The final Sunday Morning excursion by the Friends of Fish Creek Winter Birding Course took us to Lafarge Meadows. After going there for the first time with the Fall course, I was looking forward to getting back there as the spring migrants began to filter through, and what a visit it was!

One of the birds that most non-birders consider a sure sign of spring, is the charismatic and well known American Robin, many of which were present and singing their spring song.

Another of the early migrants we were treated to at the beginning of the walk was the ever beautiful song of the aptly named Song Sparrow.

While the field marks weren’t easy to see from that distance, the song was so distinctive that there was no way you could mistake this bird for any other.

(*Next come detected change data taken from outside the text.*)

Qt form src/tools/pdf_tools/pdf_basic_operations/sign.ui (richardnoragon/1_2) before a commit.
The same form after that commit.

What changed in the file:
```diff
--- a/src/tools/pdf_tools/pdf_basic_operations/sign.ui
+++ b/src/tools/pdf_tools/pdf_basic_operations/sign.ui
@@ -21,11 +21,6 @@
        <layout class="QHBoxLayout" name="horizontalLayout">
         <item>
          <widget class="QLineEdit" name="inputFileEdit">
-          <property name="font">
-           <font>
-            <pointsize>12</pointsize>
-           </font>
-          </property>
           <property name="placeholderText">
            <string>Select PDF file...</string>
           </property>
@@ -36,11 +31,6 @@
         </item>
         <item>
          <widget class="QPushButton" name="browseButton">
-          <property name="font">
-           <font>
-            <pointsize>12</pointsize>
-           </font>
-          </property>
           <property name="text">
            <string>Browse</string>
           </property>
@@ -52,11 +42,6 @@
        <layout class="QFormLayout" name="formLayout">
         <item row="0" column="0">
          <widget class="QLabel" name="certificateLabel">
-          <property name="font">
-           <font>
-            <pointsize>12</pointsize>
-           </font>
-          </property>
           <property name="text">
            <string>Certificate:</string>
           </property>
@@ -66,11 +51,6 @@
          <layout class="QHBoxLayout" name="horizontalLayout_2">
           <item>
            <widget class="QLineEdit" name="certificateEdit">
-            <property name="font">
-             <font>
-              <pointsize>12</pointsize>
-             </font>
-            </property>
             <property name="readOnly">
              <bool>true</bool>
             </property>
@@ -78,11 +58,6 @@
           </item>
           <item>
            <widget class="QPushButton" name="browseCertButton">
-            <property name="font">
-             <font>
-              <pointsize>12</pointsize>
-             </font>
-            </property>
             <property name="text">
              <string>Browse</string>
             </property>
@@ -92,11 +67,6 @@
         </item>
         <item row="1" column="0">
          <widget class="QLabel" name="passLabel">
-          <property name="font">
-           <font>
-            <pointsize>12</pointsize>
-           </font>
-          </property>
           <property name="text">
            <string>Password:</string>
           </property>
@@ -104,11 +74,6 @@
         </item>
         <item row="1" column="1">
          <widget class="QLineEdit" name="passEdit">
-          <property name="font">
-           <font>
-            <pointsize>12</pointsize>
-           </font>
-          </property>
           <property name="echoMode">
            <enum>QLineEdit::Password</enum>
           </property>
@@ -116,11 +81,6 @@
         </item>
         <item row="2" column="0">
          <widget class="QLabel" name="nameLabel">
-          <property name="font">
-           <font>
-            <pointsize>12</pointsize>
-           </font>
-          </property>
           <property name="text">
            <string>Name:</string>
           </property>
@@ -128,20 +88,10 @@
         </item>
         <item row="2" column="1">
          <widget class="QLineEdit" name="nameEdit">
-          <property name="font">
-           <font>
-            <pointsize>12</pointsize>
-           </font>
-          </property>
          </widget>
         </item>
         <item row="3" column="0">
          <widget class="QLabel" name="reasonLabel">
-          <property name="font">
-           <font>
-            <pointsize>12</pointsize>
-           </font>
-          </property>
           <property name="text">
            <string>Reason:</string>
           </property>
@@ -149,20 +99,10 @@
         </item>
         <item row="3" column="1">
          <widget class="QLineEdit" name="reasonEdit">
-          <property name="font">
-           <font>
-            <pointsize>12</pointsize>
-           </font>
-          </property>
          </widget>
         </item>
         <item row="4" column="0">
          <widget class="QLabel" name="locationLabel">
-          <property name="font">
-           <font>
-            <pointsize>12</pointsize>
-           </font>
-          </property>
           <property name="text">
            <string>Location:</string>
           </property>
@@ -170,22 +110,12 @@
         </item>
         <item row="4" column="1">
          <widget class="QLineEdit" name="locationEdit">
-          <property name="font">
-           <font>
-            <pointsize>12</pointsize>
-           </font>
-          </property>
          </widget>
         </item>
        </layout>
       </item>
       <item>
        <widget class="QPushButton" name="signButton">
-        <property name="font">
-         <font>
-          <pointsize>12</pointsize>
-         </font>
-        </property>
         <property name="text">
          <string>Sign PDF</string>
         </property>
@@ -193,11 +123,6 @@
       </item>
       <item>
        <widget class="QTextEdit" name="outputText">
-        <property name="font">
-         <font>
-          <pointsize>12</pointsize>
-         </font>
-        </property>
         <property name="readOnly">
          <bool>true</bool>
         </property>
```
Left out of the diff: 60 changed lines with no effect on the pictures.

Over at the boat launch we had some decent views of Common Mergansers (pictured below) and a pair of Lesser Scaup.

We then turned southward to head into LaFarge Meadows proper, checking a few of the ponds near the bridge where we found a few close-ups of some Lesser Scaup and American Wigeon.

As we edged further south along the river, we took note of the huge numbers of gulls both along the river, and in the ponds along the west side that were still frozen, and were greeted by some nicely posing Herring Gulls on a gravel bar in the Bow River, as well as a small number of another new bird for the year, the Franklin’s Gull.

Finally, as we headed back north toward the beginning of our route, I spotted a small bird atop a nearby tree, thinking it may be another sparrow, or maybe even an early swallow species, but was immediately alerted to its identity by the single sharp note of its call, identifying itself as a Northern Shrike!

As we reached the vehicles, all of us were forlorn at the prospect that this was our last walk of the season with that particular group, but all attendees were looking forward to the next round of courses, starting up immediately the following week! Travel will keep me away for the first two weeks of the course, from which I will post some photos on my regular schedule, and but until then, good birding!

Photo Feathers: Common Goldeneye

Recently, I visited Southland Park in Southeast Calgary where I found this male Common Goldeneye drinking water on the Bow River, providing for some neat shots. The Common Goldeneye is a diving duck with a mostly white body, topped with a head that can be a visible green sheen when seen in the right light.

The white oval in between the male Common Goldeneye’s beak and his eye distinguishes him from the similar Barrow’s Goldeneye; which has a white crescent.

The first step is to lower his head into the water.

And lower…

He then tosses his head back so that the water runs down his throat.

He then swallows, repeating this method until he has quenched his thirst. This is how most birds drink.

 

Posted by Matthew Sim